OK, Disney announced this morning that they're buying Marvel, so let's get the jokes out of the way right off the bat...
I was able to get in on the investor conference call, the particulars of which I won't report on too much because I'm sure other comics sites will do a better job of covering the specifics. But I do feel obliged to comment on things in general.
First, I expect a lot of comic fans will voice concern (possibly outrage) about how Marvel will become part of the giant corporate machine that is Disney. Setting aside the assurances the execs made during the call, such concerns are entirely unwarranted. Why? Because Marvel itself has been a giant corporate machine since the 1980s. Not to the level of Disney, certainly, but Marvel really became a licensed property company under the helm of Jim Shooter. Secret Wars was, after all, an idea that came from Mattel for a toy line. Spider-Man and His Amazing Friends brought many Marvel characters to people's attention in a much more successful way than had ever occurred in prior cartoons. Shooter saw, I think, the direction where things needed to head for the company and steered in that direction. One can argue his and subsequent EIC's relative success, but that's clearly where the company's been headed for some time, and really came to the fore in the 1990s. Despite still having a veneer of "the house that Jack built" the friendly, devil-may-care approach that Stan Lee epitomized hasn't actually been in place for years.
The next issue I might bring up is that Disney has a great set-up currently. Not much to dispute there. But they're reached an effective saturation point. As one of the most globally recognized brands in the world, with one of the most globally recognized characters in the world, it's almost impossible to get further market penetration (i.e. growth). Think of them like Microsoft. Everyone who was ever planning to buy a computer with Windows on it has already done so -- they can't really sell you ANOTHER one. So they buy up companies that own another product you can purchase. Disney is pretty much in the same boat, in that they can't really get you to buy MORE movies or princess outfits or whatever. But they can partake of the profits from another company whose material you're already buying. From Disney's perspective, it's a pretty simple growth strategy and, if you could read between the lines, they essentially said that on the investor call.
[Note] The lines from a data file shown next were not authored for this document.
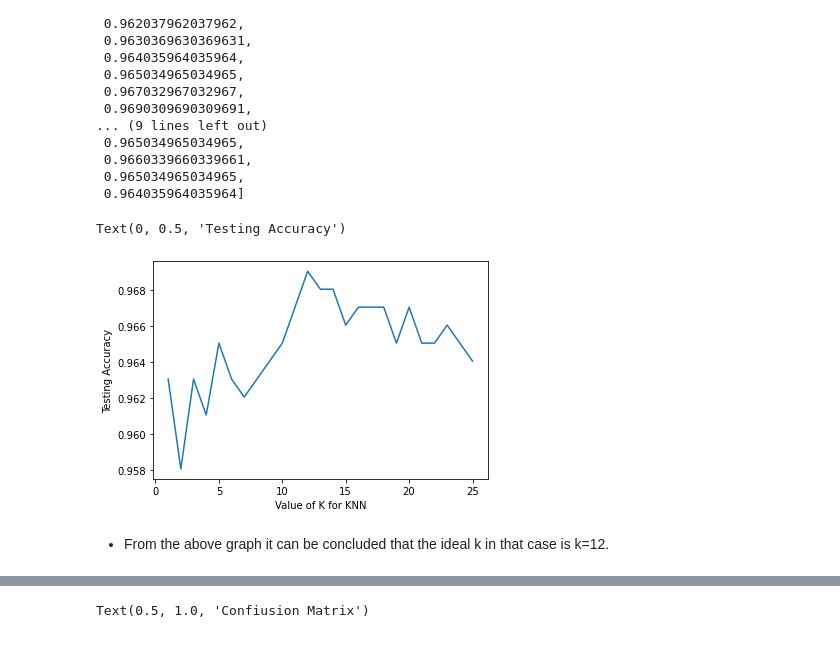
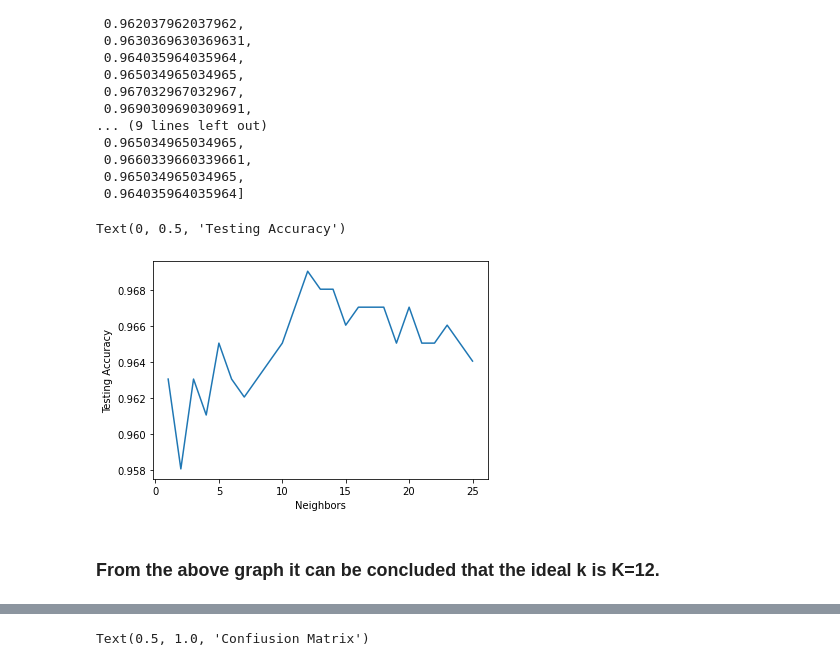
Before and after one commit to taliyashitreet/ML-final-project, a Jupyter notebook: Part 3 classification.ipynb, the cells around one changed output, grey strips where cells are left out. Saved outputs shown, nothing was run; the diff lists cells and outputs as text; code cells hidden in the pictures.

```diff
--- a/Part 3 classification.ipynb
+++ b/Part 3 classification.ipynb
@@ -184,11 +187,11 @@ scores
 # %%
 # the connection between K and testing accuracy
 plt.plot(k_range, scores)
-plt.xlabel('Value of K for KNN')
+plt.xlabel('Neighbors')
 plt.ylabel('Testing Accuracy')
 # %% [output]
 Text(0, 0.5, 'Testing Accuracy')
-[figure, old version]
+[figure, new version]
 # %% [markdown]
-* From the above graph it can be concluded that the ideal k in that case is k=12.
+### From the above graph it can be concluded that the ideal k is K=12.
 # %%
```
Also changed, not shown: parts of 17 cells of this notebook, 2 other files.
There were questions brought up about company synergies and existing movie distribution deals and such, and everyone repeatedly said that the deal really wasn't about any of that. It was simply that Disney had seen Marvel do a great job with their characters from a business perspective (they seemed particularly impressed with how Marvel was able to turn Iron Man into a household name almost overnight) and they wanted in on it. I took note of Marvel becoming a "character-based entertainment company" instead of a comic book publisher almost a decade ago, but most people still seem to be under the impression that comics are still their main business. Disney isn't going to do anything with Marvel other than rake in profits. They might facilitate some new movies or TV shows down the road, and you'll likely see Marvel characters popping up in more retail outlets, but comics are the least profitable part of Marvel's business. Disney doesn't even have an incentive to screw around with that.
So, after you pick your jaw up off the floor from the announcement, just relax; Spider-Man and Wolverine aren't going to be doing anything different than they've been doing for the past decade or three.